**WORK TO BE COMPLETED:** Find every line in the records below that holds the word "getElementById", and copy it out.

──────────────────────────────

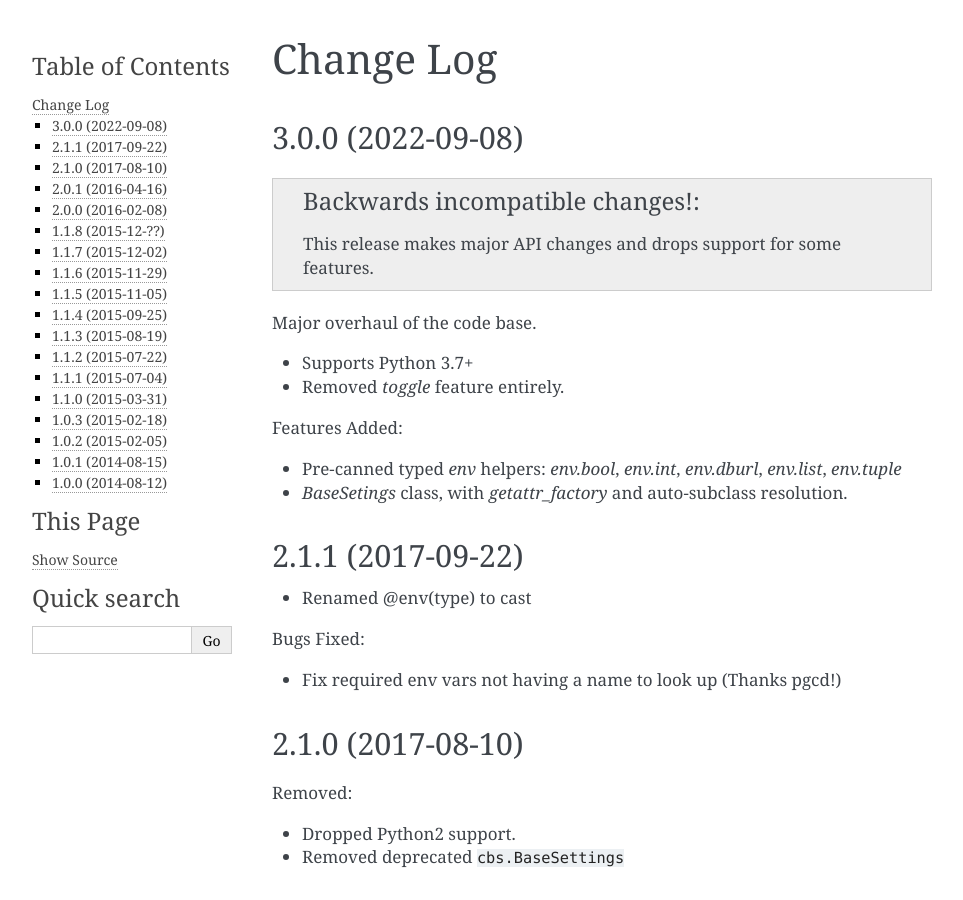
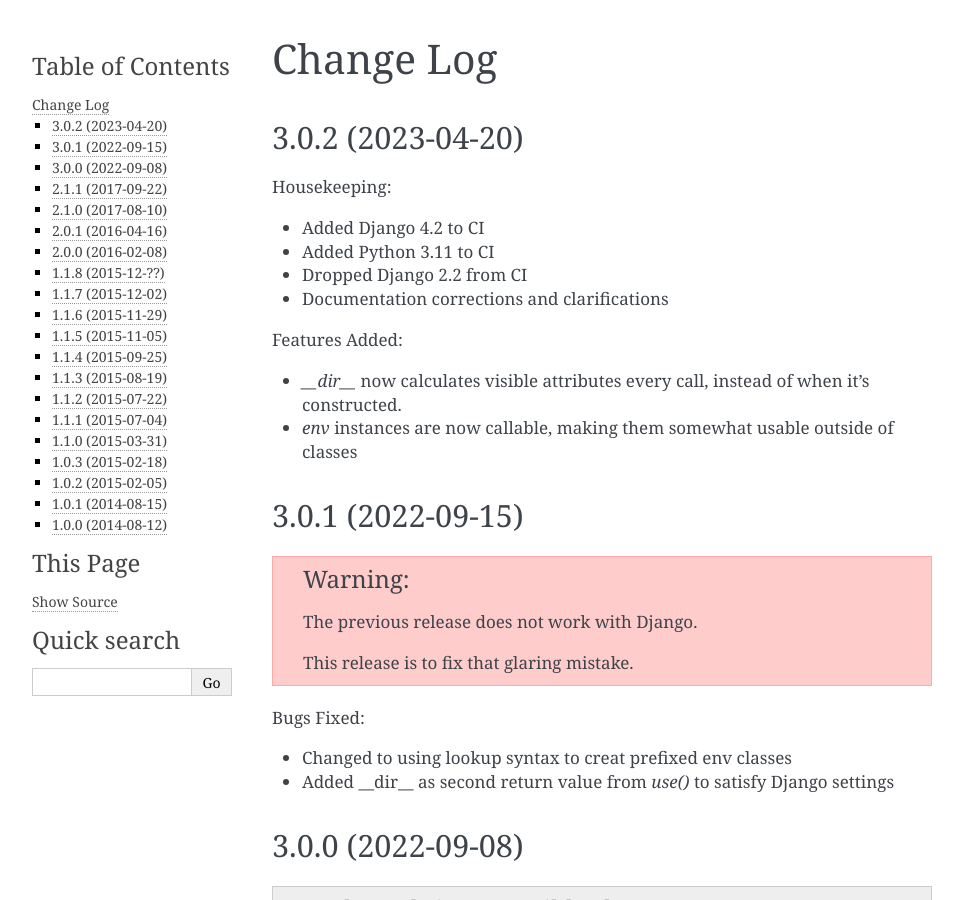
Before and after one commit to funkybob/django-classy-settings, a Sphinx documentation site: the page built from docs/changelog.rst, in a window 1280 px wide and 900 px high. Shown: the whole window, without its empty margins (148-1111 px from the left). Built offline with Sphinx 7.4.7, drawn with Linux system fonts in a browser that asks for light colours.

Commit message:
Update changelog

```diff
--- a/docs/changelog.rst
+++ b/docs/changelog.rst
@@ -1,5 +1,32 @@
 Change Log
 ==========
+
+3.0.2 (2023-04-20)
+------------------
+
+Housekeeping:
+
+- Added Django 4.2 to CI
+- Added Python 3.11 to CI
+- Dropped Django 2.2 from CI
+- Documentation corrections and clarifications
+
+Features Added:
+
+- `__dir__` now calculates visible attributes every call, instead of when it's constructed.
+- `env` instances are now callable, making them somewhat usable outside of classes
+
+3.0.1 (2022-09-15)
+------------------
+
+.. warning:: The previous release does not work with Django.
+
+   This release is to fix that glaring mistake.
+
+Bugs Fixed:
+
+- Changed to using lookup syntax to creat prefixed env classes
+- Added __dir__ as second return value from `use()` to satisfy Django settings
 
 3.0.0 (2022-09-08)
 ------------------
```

──────────────────────────────

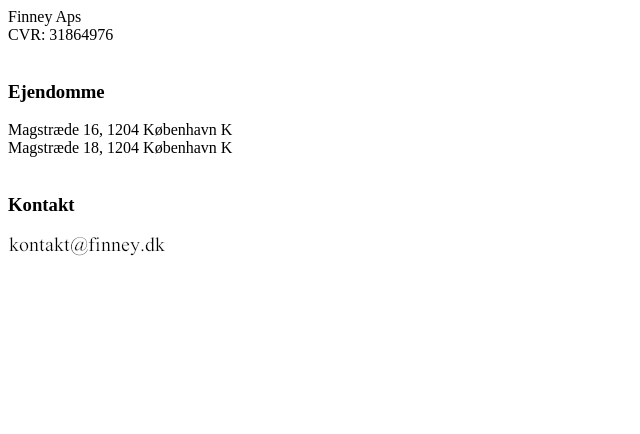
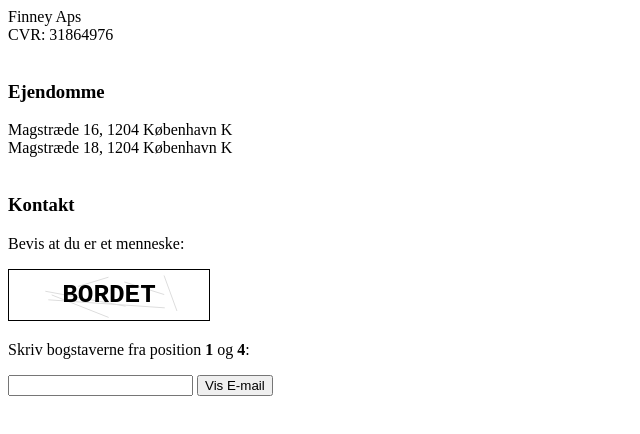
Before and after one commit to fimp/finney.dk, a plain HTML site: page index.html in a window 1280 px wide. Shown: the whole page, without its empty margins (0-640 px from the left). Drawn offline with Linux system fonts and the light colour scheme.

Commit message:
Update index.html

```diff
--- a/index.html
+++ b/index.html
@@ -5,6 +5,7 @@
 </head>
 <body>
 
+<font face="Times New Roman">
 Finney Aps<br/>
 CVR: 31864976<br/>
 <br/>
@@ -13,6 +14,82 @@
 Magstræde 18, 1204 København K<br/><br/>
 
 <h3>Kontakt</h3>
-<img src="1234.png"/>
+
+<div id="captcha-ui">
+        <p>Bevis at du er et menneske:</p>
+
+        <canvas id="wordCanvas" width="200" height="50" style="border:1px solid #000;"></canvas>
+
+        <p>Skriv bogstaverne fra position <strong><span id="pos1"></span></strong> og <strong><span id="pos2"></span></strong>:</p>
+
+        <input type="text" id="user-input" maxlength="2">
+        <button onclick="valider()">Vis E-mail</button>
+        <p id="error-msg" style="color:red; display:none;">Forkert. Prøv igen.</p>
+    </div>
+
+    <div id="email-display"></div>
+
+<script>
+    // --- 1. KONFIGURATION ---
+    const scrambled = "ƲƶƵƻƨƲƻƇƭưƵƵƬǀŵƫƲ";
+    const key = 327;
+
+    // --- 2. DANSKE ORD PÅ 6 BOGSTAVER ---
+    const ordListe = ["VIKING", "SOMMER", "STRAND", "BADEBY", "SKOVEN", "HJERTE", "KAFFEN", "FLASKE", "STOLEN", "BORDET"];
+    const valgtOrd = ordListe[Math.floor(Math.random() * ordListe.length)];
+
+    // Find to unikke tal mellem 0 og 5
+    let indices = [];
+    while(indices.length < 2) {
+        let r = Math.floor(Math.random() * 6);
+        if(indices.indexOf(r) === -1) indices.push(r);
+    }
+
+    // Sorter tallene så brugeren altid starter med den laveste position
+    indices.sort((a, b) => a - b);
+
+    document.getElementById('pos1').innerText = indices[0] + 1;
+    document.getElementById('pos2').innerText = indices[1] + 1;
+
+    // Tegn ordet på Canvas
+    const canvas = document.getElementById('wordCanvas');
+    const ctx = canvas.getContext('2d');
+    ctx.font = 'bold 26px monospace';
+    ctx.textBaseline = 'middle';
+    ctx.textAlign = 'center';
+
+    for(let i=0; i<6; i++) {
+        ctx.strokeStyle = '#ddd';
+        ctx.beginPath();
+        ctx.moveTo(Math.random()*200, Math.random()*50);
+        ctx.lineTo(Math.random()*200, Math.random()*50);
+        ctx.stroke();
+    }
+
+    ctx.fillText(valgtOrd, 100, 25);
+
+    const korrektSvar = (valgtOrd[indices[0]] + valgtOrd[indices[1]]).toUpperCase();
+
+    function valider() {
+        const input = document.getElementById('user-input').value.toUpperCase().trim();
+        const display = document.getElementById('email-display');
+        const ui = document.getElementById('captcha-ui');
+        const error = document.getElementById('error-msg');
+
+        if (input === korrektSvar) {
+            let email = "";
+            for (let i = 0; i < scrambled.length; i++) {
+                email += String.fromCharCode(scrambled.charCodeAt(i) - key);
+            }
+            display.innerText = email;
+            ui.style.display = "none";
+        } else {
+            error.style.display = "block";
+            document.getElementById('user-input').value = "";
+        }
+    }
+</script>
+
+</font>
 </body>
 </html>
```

──────────────────────────────

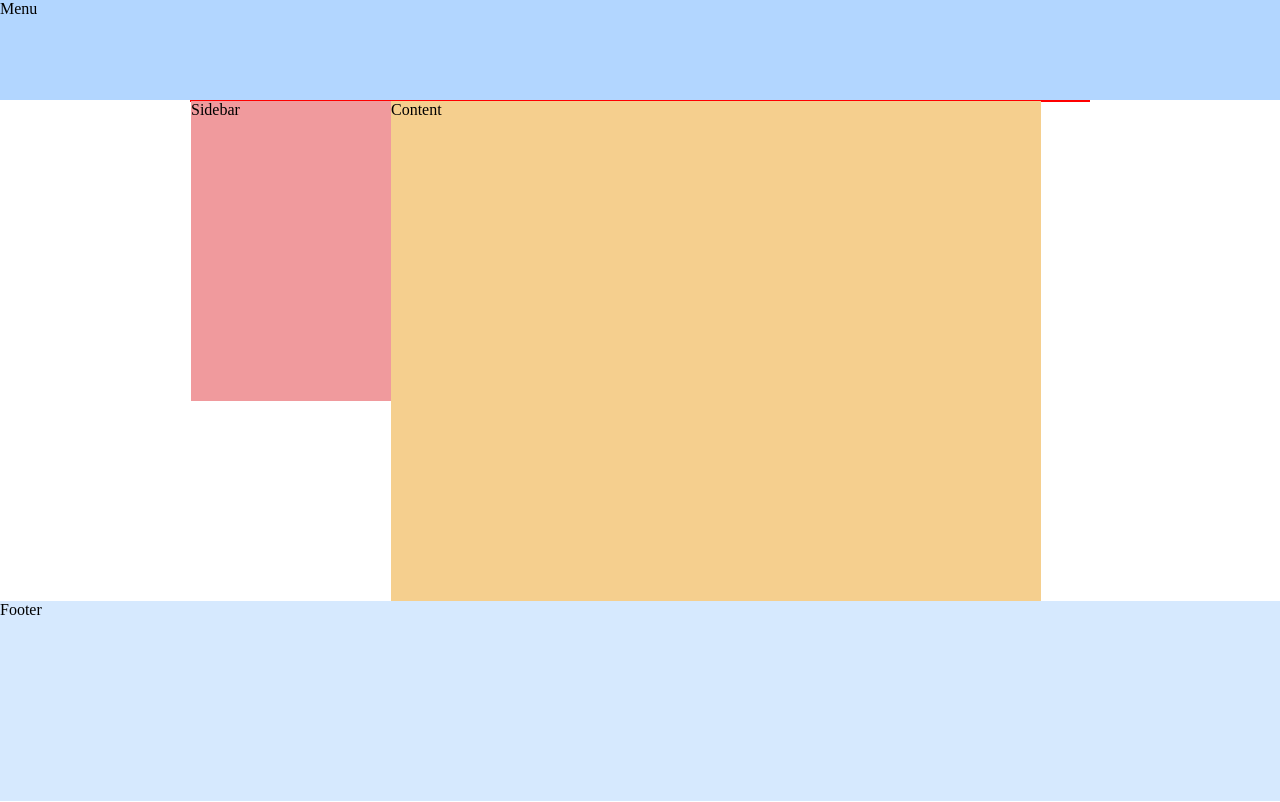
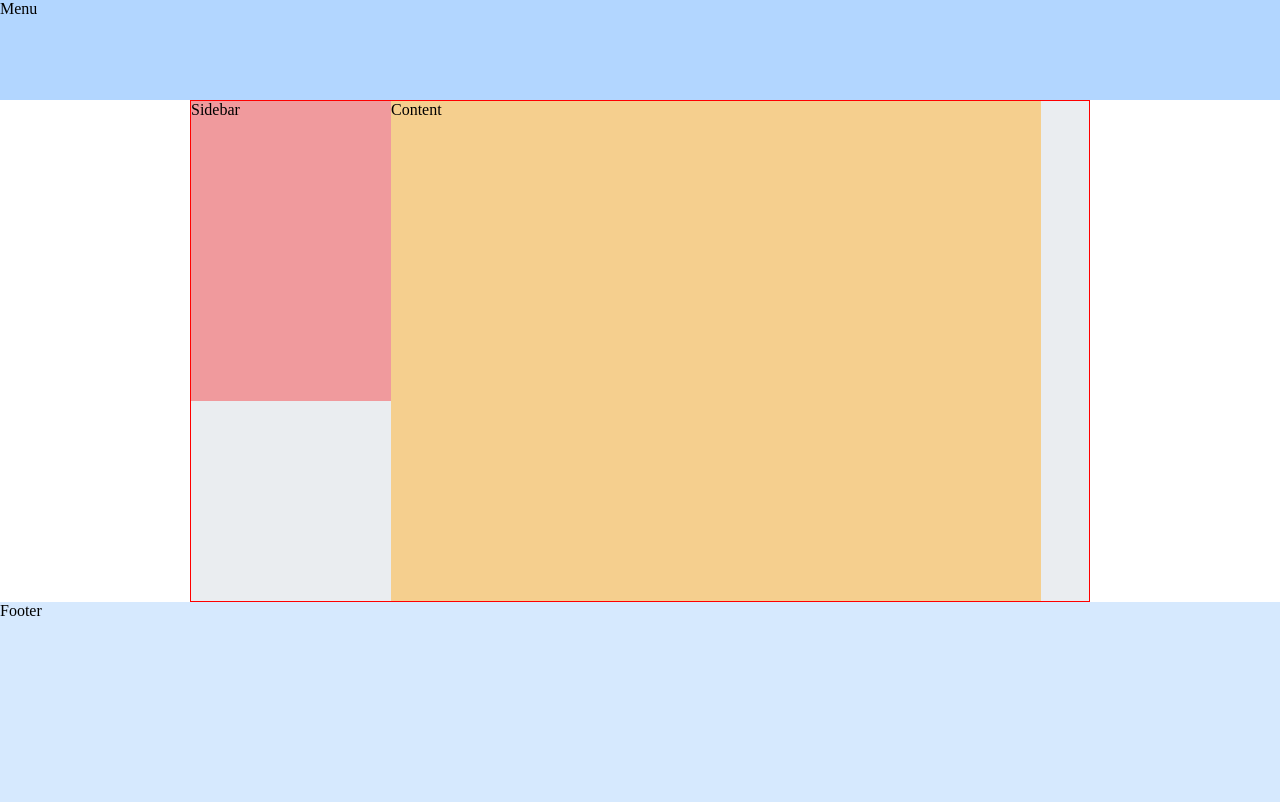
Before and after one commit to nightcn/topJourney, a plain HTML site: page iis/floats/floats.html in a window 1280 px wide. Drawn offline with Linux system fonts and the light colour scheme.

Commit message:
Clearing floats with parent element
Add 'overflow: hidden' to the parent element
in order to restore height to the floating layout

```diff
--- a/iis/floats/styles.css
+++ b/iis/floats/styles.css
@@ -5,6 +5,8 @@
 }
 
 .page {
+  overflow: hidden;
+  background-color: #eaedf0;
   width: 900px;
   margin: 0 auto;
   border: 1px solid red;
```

──────────────────────────────

**RESULT FOR THIS EXERCISE:**
+    document.getElementById('pos1').innerText = indices[0] + 1;
+    document.getElementById('pos2').innerText = indices[1] + 1;
+    const canvas = document.getElementById('wordCanvas');
+        const input = document.getElementById('user-input').value.toUpperCase().trim();
+        const display = document.getElementById('email-display');
+        const ui = document.getElementById('captcha-ui');
+        const error = document.getElementById('error-msg');
+            document.getElementById('user-input').value = "";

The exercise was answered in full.